Problem to work on
When a line of the records below contains the string "html", copy that whole line.
Task data Block Start
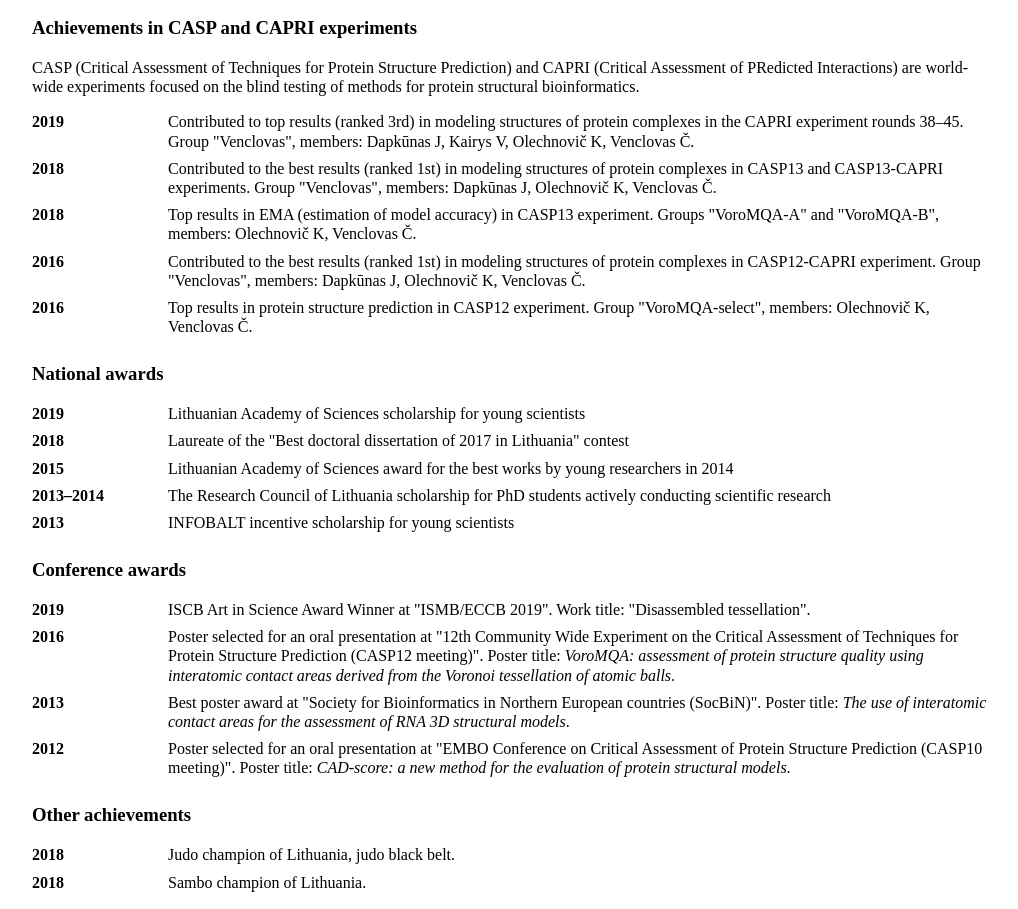
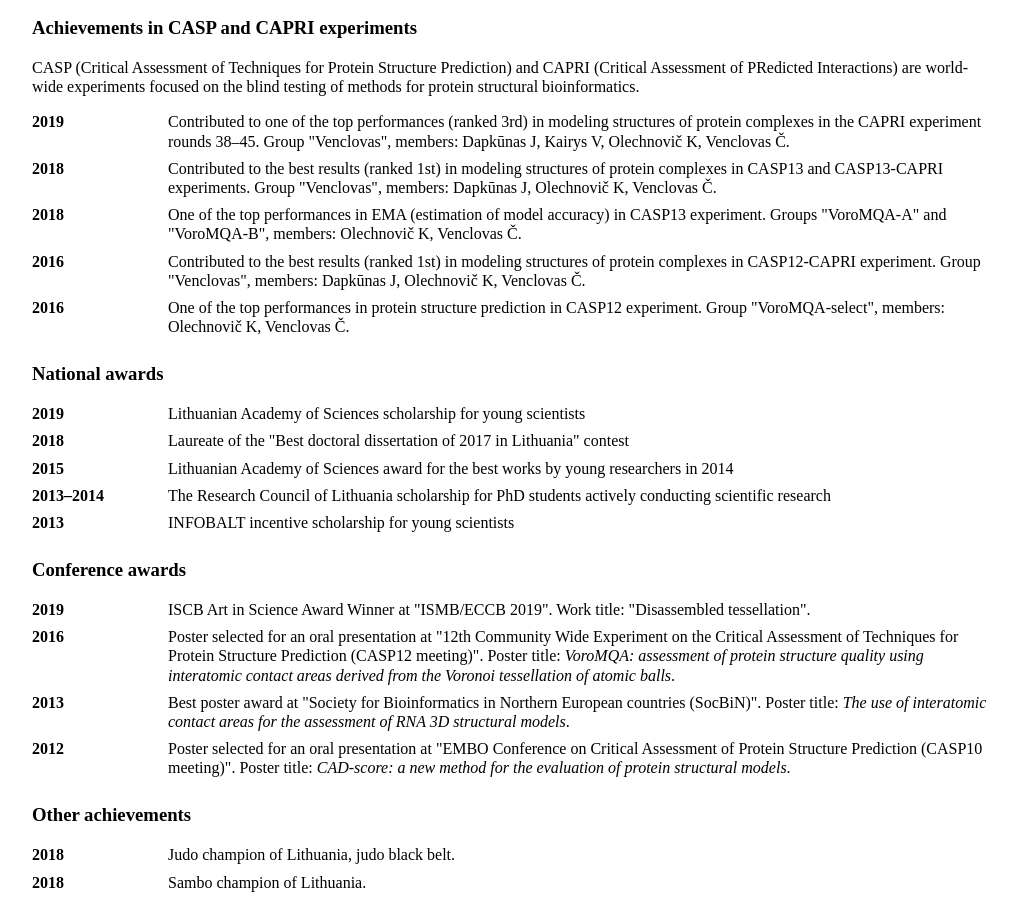
Before and after one commit to kliment-olechnovic/curriculum-vitae, a plain HTML site: page index.html in a window 1280 px wide. Shown: the part 3852-4761 px from the top of the page, without its empty margins (128-1146 px from the left). Drawn offline with Linux system fonts and the light colour scheme.

Commit message:
Improved text.

```diff
--- a/index.html
+++ b/index.html
@@ -196,19 +196,19 @@ Cover Image for <em>Proteins</em>. 2019 Volume 85, Issue 6.<br />
 <p>CASP (Critical Assessment of Techniques for Protein Structure Prediction) and CAPRI (Critical Assessment of PRedicted Interactions) are world-wide experiments focused on the blind testing of methods for protein structural bioinformatics.</p>
 <dl>
 <dt><strong>2019</strong></dt>
-<dd>Contributed to top results (ranked 3rd) in modeling structures of protein complexes in the CAPRI experiment rounds 38–45. Group &quot;Venclovas&quot;, members: Dapkūnas J, Kairys V, Olechnovič K, Venclovas Č.
+<dd>Contributed to one of the top performances (ranked 3rd) in modeling structures of protein complexes in the CAPRI experiment rounds 38–45. Group &quot;Venclovas&quot;, members: Dapkūnas J, Kairys V, Olechnovič K, Venclovas Č.
 </dd>
 <dt><strong>2018</strong></dt>
 <dd>Contributed to the best results (ranked 1st) in modeling structures of protein complexes in CASP13 and CASP13-CAPRI experiments. Group &quot;Venclovas&quot;, members: Dapkūnas J, Olechnovič K, Venclovas Č.
 </dd>
 <dt><strong>2018</strong></dt>
-<dd>Top results in EMA (estimation of model accuracy) in CASP13 experiment. Groups &quot;VoroMQA-A&quot; and &quot;VoroMQA-B&quot;, members: Olechnovič K, Venclovas Č.
+<dd>One of the top performances in EMA (estimation of model accuracy) in CASP13 experiment. Groups &quot;VoroMQA-A&quot; and &quot;VoroMQA-B&quot;, members: Olechnovič K, Venclovas Č.
 </dd>
 <dt><strong>2016</strong></dt>
 <dd>Contributed to the best results (ranked 1st) in modeling structures of protein complexes in CASP12-CAPRI experiment. Group &quot;Venclovas&quot;, members: Dapkūnas J, Olechnovič K, Venclovas Č.
 </dd>
 <dt><strong>2016</strong></dt>
-<dd>Top results in protein structure prediction in CASP12 experiment. Group &quot;VoroMQA-select&quot;, members: Olechnovič K, Venclovas Č.
+<dd>One of the top performances in protein structure prediction in CASP12 experiment. Group &quot;VoroMQA-select&quot;, members: Olechnovič K, Venclovas Č.
 </dd>
 </dl>
 <h3 id="national-awards">National awards</h3>
```
Also changed, not shown: 2 other files.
Task data Block End
Exercise output
Before and after one commit to kliment-olechnovic/curriculum-vitae, a plain HTML site: page index.html in a window 1280 px wide. Shown: the part 3852-4761 px from the top of the page, without its empty margins (128-1146 px from the left). Drawn offline with Linux system fonts and the light colour scheme.
--- a/index.html
+++ b/index.html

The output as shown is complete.